▶ Problem requirements
Where the data below has the string "logs", return the whole line.
Task inputs: Begin
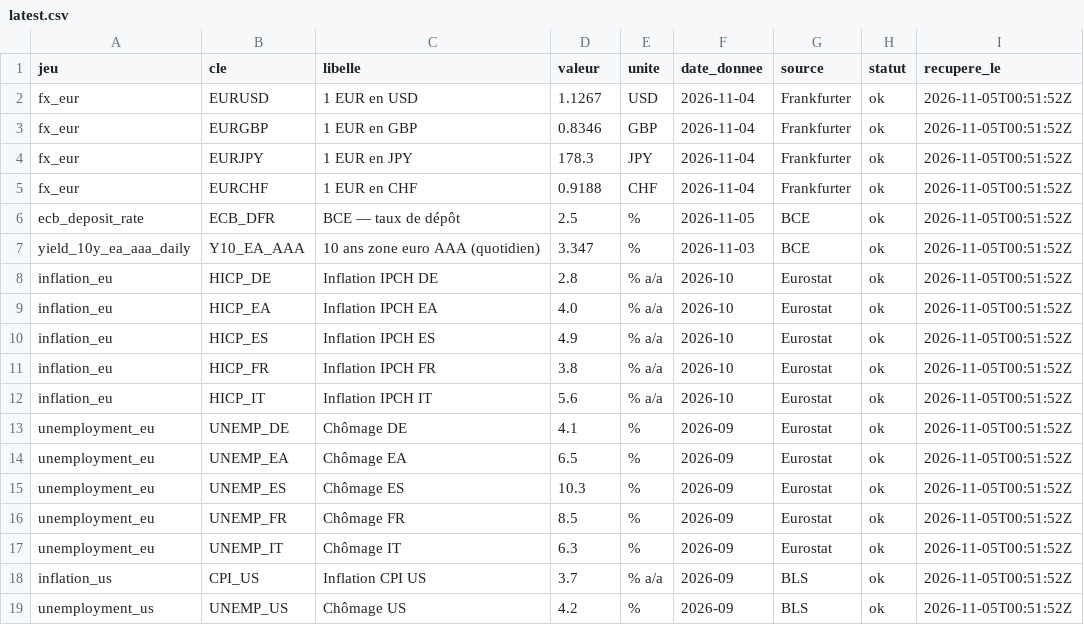
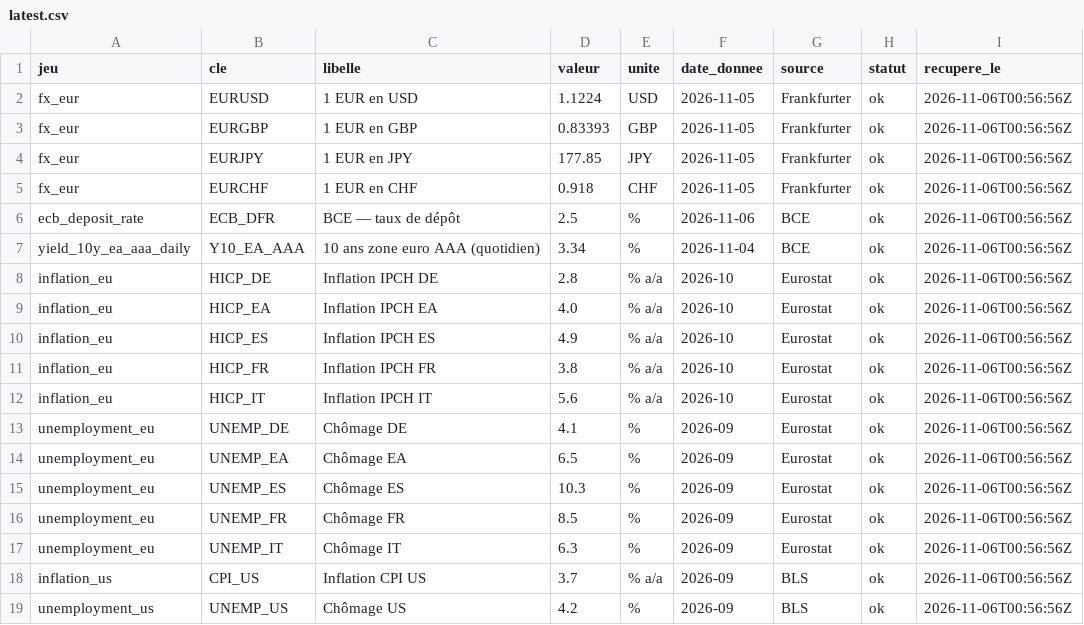
Before and after one commit to clementbada/portfolio-data, a CSV file: data/latest.csv, drawn as a sheet.

```diff
--- a/data/latest.csv
+++ b/data/latest.csv
@@ -1,19 +1,19 @@
 jeu,cle,libelle,valeur,unite,date_donnee,source,statut,recupere_le
-fx_eur,EURUSD,1 EUR en USD,1.1267,USD,2026-11-04,Frankfurter,ok,2026-11-05T00:51:52Z
-fx_eur,EURGBP,1 EUR en GBP,0.8346,GBP,2026-11-04,Frankfurter,ok,2026-11-05T00:51:52Z
-fx_eur,EURJPY,1 EUR en JPY,178.3,JPY,2026-11-04,Frankfurter,ok,2026-11-05T00:51:52Z
-fx_eur,EURCHF,1 EUR en CHF,0.9188,CHF,2026-11-04,Frankfurter,ok,2026-11-05T00:51:52Z
-ecb_deposit_rate,ECB_DFR,BCE — taux de dépôt,2.5,%,2026-11-05,BCE,ok,2026-11-05T00:51:52Z
-yield_10y_ea_aaa_daily,Y10_EA_AAA,10 ans zone euro AAA (quotidien),3.347,%,2026-11-03,BCE,ok,2026-11-05T00:51:52Z
-inflation_eu,HICP_DE,Inflation IPCH DE,2.8,% a/a,2026-10,Eurostat,ok,2026-11-05T00:51:52Z
-inflation_eu,HICP_EA,Inflation IPCH EA,4.0,% a/a,2026-10,Eurostat,ok,2026-11-05T00:51:52Z
-inflation_eu,HICP_ES,Inflation IPCH ES,4.9,% a/a,2026-10,Eurostat,ok,2026-11-05T00:51:52Z
-inflation_eu,HICP_FR,Inflation IPCH FR,3.8,% a/a,2026-10,Eurostat,ok,2026-11-05T00:51:52Z
-inflation_eu,HICP_IT,Inflation IPCH IT,5.6,% a/a,2026-10,Eurostat,ok,2026-11-05T00:51:52Z
-unemployment_eu,UNEMP_DE,Chômage DE,4.1,%,2026-09,Eurostat,ok,2026-11-05T00:51:52Z
-unemployment_eu,UNEMP_EA,Chômage EA,6.5,%,2026-09,Eurostat,ok,2026-11-05T00:51:52Z
-unemployment_eu,UNEMP_ES,Chômage ES,10.3,%,2026-09,Eurostat,ok,2026-11-05T00:51:52Z
-unemployment_eu,UNEMP_FR,Chômage FR,8.5,%,2026-09,Eurostat,ok,2026-11-05T00:51:52Z
-unemployment_eu,UNEMP_IT,Chômage IT,6.3,%,2026-09,Eurostat,ok,2026-11-05T00:51:52Z
-inflation_us,CPI_US,Inflation CPI US,3.7,% a/a,2026-09,BLS,ok,2026-11-05T00:51:52Z
-unemployment_us,UNEMP_US,Chômage US,4.2,%,2026-09,BLS,ok,2026-11-05T00:51:52Z
+fx_eur,EURUSD,1 EUR en USD,1.1224,USD,2026-11-05,Frankfurter,ok,2026-11-06T00:56:56Z
+fx_eur,EURGBP,1 EUR en GBP,0.83393,GBP,2026-11-05,Frankfurter,ok,2026-11-06T00:56:56Z
+fx_eur,EURJPY,1 EUR en JPY,177.85,JPY,2026-11-05,Frankfurter,ok,2026-11-06T00:56:56Z
+fx_eur,EURCHF,1 EUR en CHF,0.918,CHF,2026-11-05,Frankfurter,ok,2026-11-06T00:56:56Z
+ecb_deposit_rate,ECB_DFR,BCE — taux de dépôt,2.5,%,2026-11-06,BCE,ok,2026-11-06T00:56:56Z
+yield_10y_ea_aaa_daily,Y10_EA_AAA,10 ans zone euro AAA (quotidien),3.34,%,2026-11-04,BCE,ok,2026-11-06T00:56:56Z
+inflation_eu,HICP_DE,Inflation IPCH DE,2.8,% a/a,2026-10,Eurostat,ok,2026-11-06T00:56:56Z
+inflation_eu,HICP_EA,Inflation IPCH EA,4.0,% a/a,2026-10,Eurostat,ok,2026-11-06T00:56:56Z
+inflation_eu,HICP_ES,Inflation IPCH ES,4.9,% a/a,2026-10,Eurostat,ok,2026-11-06T00:56:56Z
+inflation_eu,HICP_FR,Inflation IPCH FR,3.8,% a/a,2026-10,Eurostat,ok,2026-11-06T00:56:56Z
+inflation_eu,HICP_IT,Inflation IPCH IT,5.6,% a/a,2026-10,Eurostat,ok,2026-11-06T00:56:56Z
+unemployment_eu,UNEMP_DE,Chômage DE,4.1,%,2026-09,Eurostat,ok,2026-11-06T00:56:56Z
+unemployment_eu,UNEMP_EA,Chômage EA,6.5,%,2026-09,Eurostat,ok,2026-11-06T00:56:56Z
+unemployment_eu,UNEMP_ES,Chômage ES,10.3,%,2026-09,Eurostat,ok,2026-11-06T00:56:56Z
+unemployment_eu,UNEMP_FR,Chômage FR,8.5,%,2026-09,Eurostat,ok,2026-11-06T00:56:56Z
+unemployment_eu,UNEMP_IT,Chômage IT,6.3,%,2026-09,Eurostat,ok,2026-11-06T00:56:56Z
+inflation_us,CPI_US,Inflation CPI US,3.7,% a/a,2026-09,BLS,ok,2026-11-06T00:56:56Z
+unemployment_us,UNEMP_US,Chômage US,4.2,%,2026-09,BLS,ok,2026-11-06T00:56:56Z
```
Also changed, not shown: 2 other files.
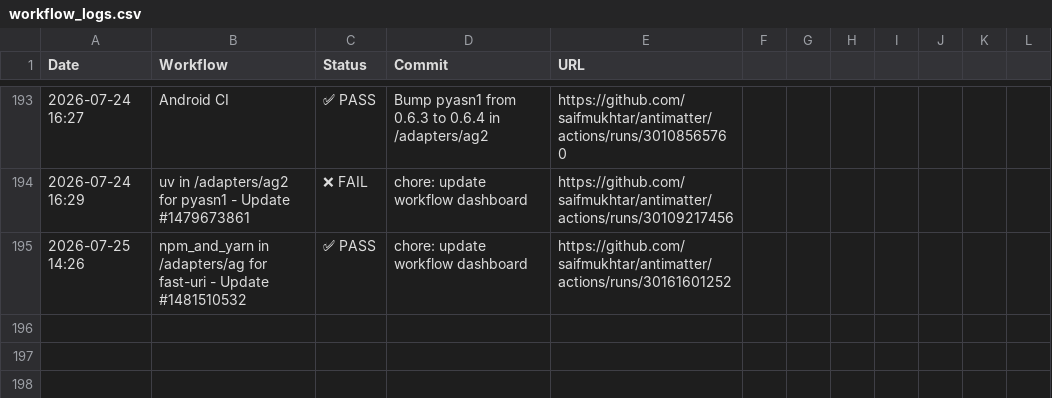
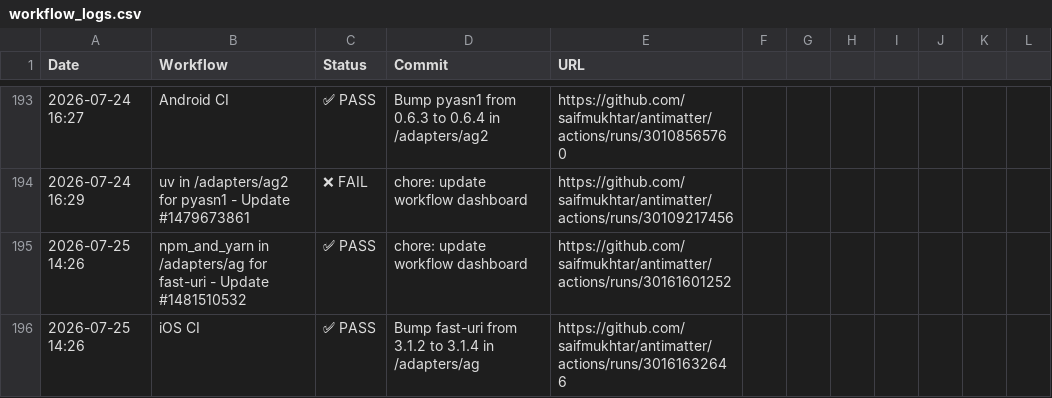
Before and after one commit to saifmukhtar/antimatter, a CSV file: .github/ci-logs/workflow_logs.csv, drawn as a sheet; only a part is shown, gaps mark what is left out; the diff names each change by its address in the sheet, - before the commit and + after, or states it on an @@ line.

```diff
--- a/.github/ci-logs/workflow_logs.csv
+++ b/.github/ci-logs/workflow_logs.csv
+row 196: 2026-07-25 14:26 | iOS CI | ✅ PASS | Bump fast-uri from 3.1.2 to 3.1.4 in /adapters/ag | https://github.com/saifmukhtar/antimatter/actions/runs/30161632646
```
Also changed, not shown: 1 other file.
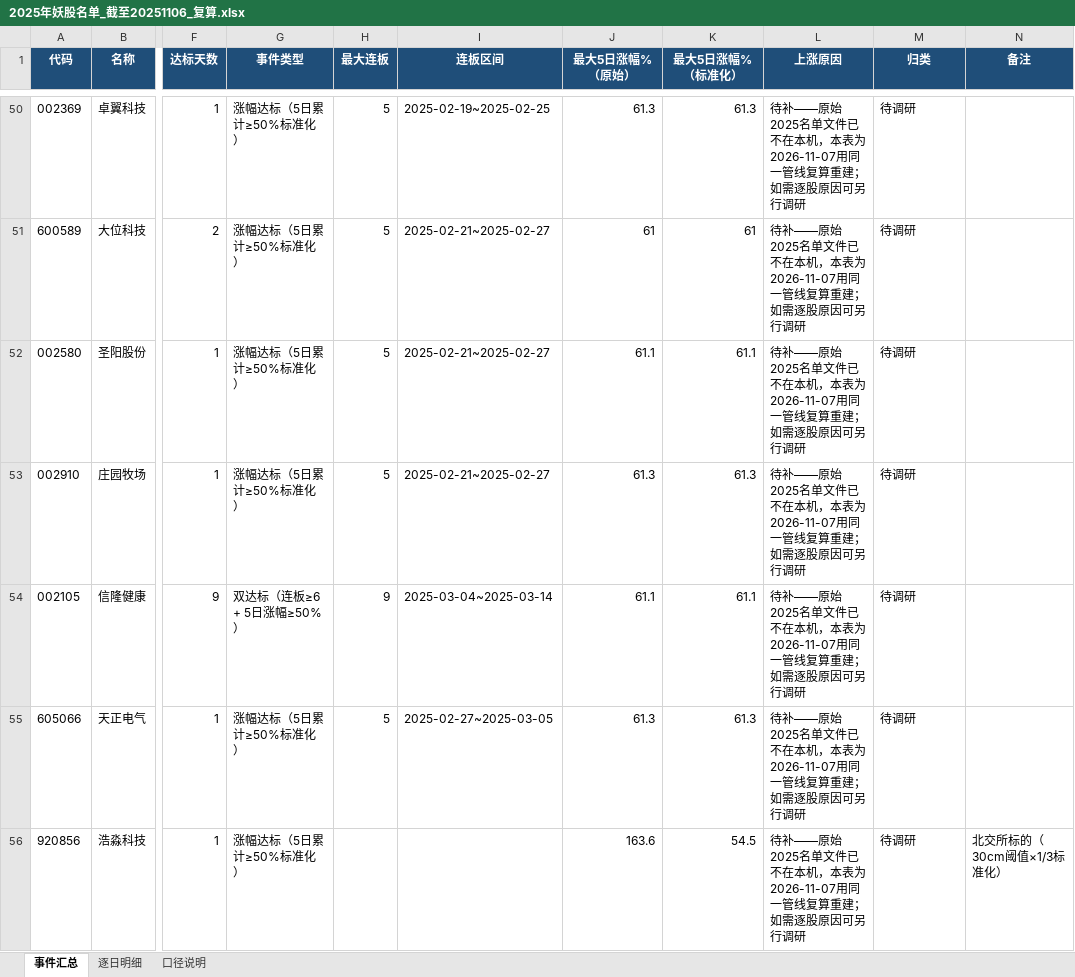
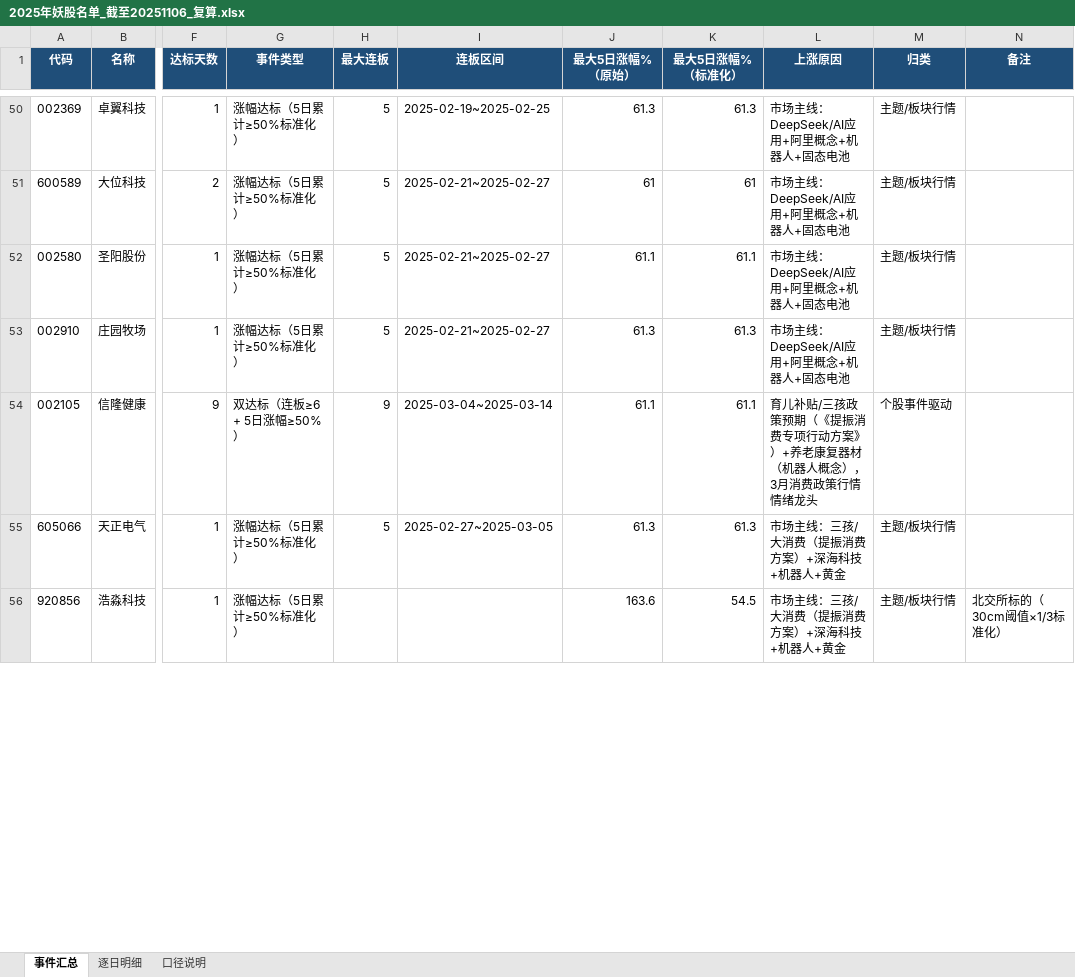
Before and after one commit to seacy19/WJ-, an Excel workbook: yaogu/2025/2025年妖股名单_截至20251106_复算.xlsx, sheet 事件汇总, drawn as a sheet; only a part is shown, gaps mark what is left out; values as stored, in another font and other column widths than the file's, no borders; the diff covers the shown part only; the diff names each change by its address in the sheet, - before the commit and + after, or states it on an @@ line.

Commit message:
补齐 yaogu/2025 上涨原因与归类：A档63个连板事件逐股调研 + B档181个涨幅事件按月度主线
- 新增 reasons25.py：63 条 A 档个股原因（公告/报道核实）+ 11 个月度市场主线
- build_xlsx25.py 接入原因库，事件汇总表「上涨原因」「归类」两列由待补改为实值
- 重算 Excel：个股事件驱动 63 / 主题板块行情 181，与 2026 年模块口径一致
- 更新 2025 README 与序列总 README（A/B 档定义、月度主线、复现流程）

```diff
--- a/yaogu/2025/2025年妖股名单_截至20251106_复算.xlsx (sheet 事件汇总)
+++ b/yaogu/2025/2025年妖股名单_截至20251106_复算.xlsx (sheet 事件汇总)
-L50:L53 (上涨原因): 待补——原始2025名单文件已不在本机，本表为2026-11-07用同一管线复算重建；如需逐股原因可另行调研
+L50:L53 (上涨原因): 市场主线：DeepSeek/AI应用+阿里概念+机器人+固态电池
-M50:M53 (归类): 待调研
+M50:M53 (归类): 主题/板块行情
-L54 (上涨原因): 待补——原始2025名单文件已不在本机，本表为2026-11-07用同一管线复算重建；如需逐股原因可另行调研
+L54 (上涨原因): 育儿补贴/三孩政策预期（《提振消费专项行动方案》）+养老康复器材（机器人概念），3月消费政策行情情绪龙头
-M54 (归类): 待调研
+M54 (归类): 个股事件驱动
-L55:L56 (上涨原因): 待补——原始2025名单文件已不在本机，本表为2026-11-07用同一管线复算重建；如需逐股原因可另行调研
+L55:L56 (上涨原因): 市场主线：三孩/大消费（提振消费方案）+深海科技+机器人+黄金
-M55:M56 (归类): 待调研
+M55:M56 (归类): 主题/板块行情
```
Also changed, not shown: 474 edited cells elsewhere in this sheet, sheet 口径说明, 4 other files.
Task inputs: End
▶ Task answer
Before and after one commit to saifmukhtar/antimatter, a CSV file: .github/ci-logs/workflow_logs.csv, drawn as a sheet; only a part is shown, gaps mark what is left out; the diff names each change by its address in the sheet, - before the commit and + after, or states it on an @@ line.
--- a/.github/ci-logs/workflow_logs.csv
+++ b/.github/ci-logs/workflow_logs.csv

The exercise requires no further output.